- Sometimes, when I think about the fact that we are more than 24 million, and adding more, I wonder about our physical states. Our general physical states. I wonder how many of us are walking around with problems that will only reinvent themselves, because the diagnosis was wrong,
There is this German car I fell in love with as a child. I sat in one as the car door was shut, and that was it. I just kept wondering how a door could shut like that, and make one feel so secure. I never really lost my first love. I have kept going back to that car. It just happens that I live in a country that may never produce such cars, and my salary may never allow me to afford a new one.
So I have kept my dream alive in second hand versions, inflicted the Ghanaian roads and flood riddled large pathways on the various models I have been blessed to have, and tried to feel a bit of what those engineers want one to feel. Tried to rediscover that contentment of a child awed by the wide back seat of a big car, and the sudden quietness imposed by the shut car door.
Sometimes I have succeeded. In brief, flimsy flashes of brilliance: quiet engine, mattress suspension, the air conditioning steaming the windows. Then reality always kicks in. Because by the time the car gets to my price tag, it has had a lot of its magic wrung out. The beauty of the engineering that follows the mantra: the best or nothing else… is a pipe dream, smothered with frequent mechanic visits, tyre changes, oil changes, suspension changes etc… on a regular basis.
And that is why I found myself last week in the middle lane, just after the Alajo traffic light on the Overpass, right next to a giant Vodafone billboard on the way to Tesano. The engine had stalled, my coolant was nonexistent, and the steam was wisping out in sinister tendrils. The drivers around me were livid. I was right in their path, after the traffic signal, interrupting with their acceleration. I got out of the car, and decided to go down the overpass and get some water. I was on my way down when I heard the bang, and then the shouting. I came back and saw two motor bike riders arguing by my car. I assumed the glass on the street was from the motorbike. I was wrong. It was my back light. It has been knocked into smithereens. I did realize something else. The light housing had been knocked into the trunk of the car, and there was a hole revealing the innards of my untidy boot. I quickly took my laptop bag out. I had just had a narrow escape.
I did not have the presence of mind to put out a triangle, until the policeman came.

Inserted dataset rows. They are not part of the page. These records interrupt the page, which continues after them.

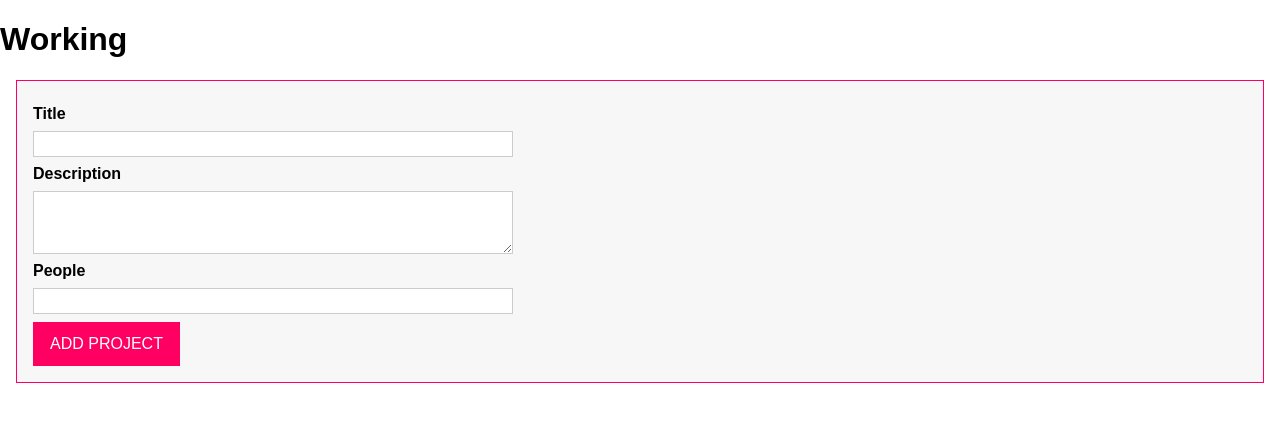
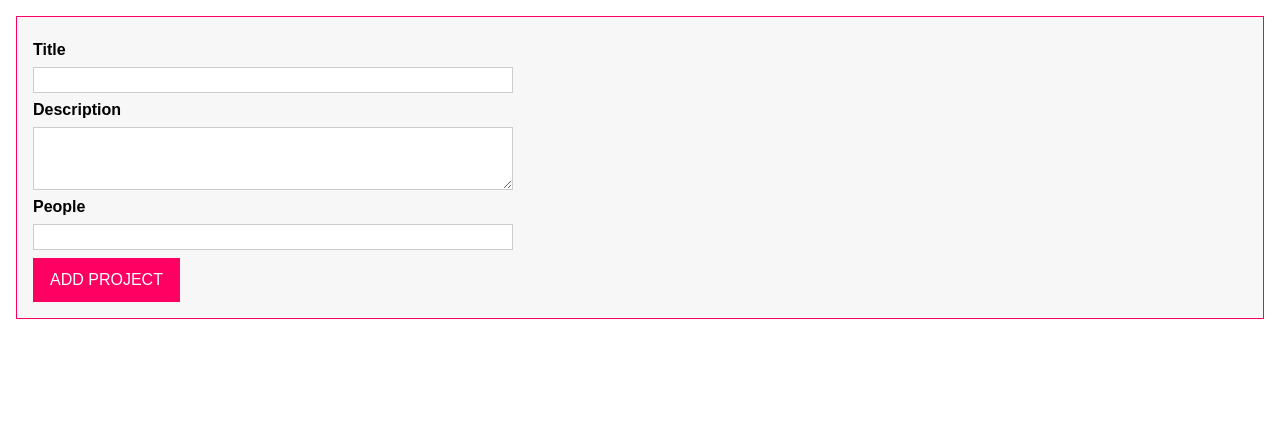
Before and after one commit to abiola-arobieke/hello-typescript, a website: page index.html in a window 1280 px wide. Drawn offline with Linux system fonts and the light colour scheme.

Commit message:
Add index.html file to the project

```diff
--- a/index.html
+++ b/index.html
@@ -9,7 +9,6 @@
     <script src="dist/app.js" defer></script>
   </head>
   <body>
-    <h1>Working</h1>
     <template id="project-input">
       <form>
         <div class="form-control">
```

Then I got some magic. He parked his bike right beside the building.
He produced a torch, mounted my triangle, put some leaves on the street to give prior notice. It took an hour for the mechanic to come. The policeman never left my side. He made conversation, gave some advice, showed me where his station was. And then, when the mechanic finally came, he got on his bike, and got me a gallon of water from the depot.
Then he was ready to go. I never thought that the day would come, when I would have to force money unto a policeman, but I did. And he tried to refuse, and there was no tolerance on my part, for any attempt at refusal. He had saved my car. He had saved me more visits, and mechanics, and I was grateful.
That night it was past 10.30 when we got to the mechanic’s shop. In two days it was ready to pick up. It has lost its rich sound. Now I find myself on the same carousel, chasing for that feeling that I am actually contributing to wring out off this model. I have learnt to appreciate the people who can isolate the problem, solve it and give me a few more months along the carousel until reality strikes again.
I do that for a living myself. Figuring out what is wrong in this system called human and reaching out to solve it. There are 5000 (and something) more people in this country who do what I do. Sometimes, when I think about the fact that we are more than 24 million, and adding more, I wonder about our physical states. Our general physical states. I wonder how many of us are walking around with problems that will only reinvent themselves, because the diagnosis was wrong, or the solutions inefficient. Herbalists have a field day in this country. They do have a place in reaching out after the time tested principles have failed. Their place is not first line. Their place is supportive.
I want to thank the lone policeman for sorting me out. I want to thank all those lone medical staff around, saving lives.
We may be 24 million, but it is still one life saved at a time.
Life is a long series of memorable moments punctuating passing time. Teddy samples some of his poignant ones. Here and there, memorializing otherwise fleeting experiences. Find more of his writing at Amazon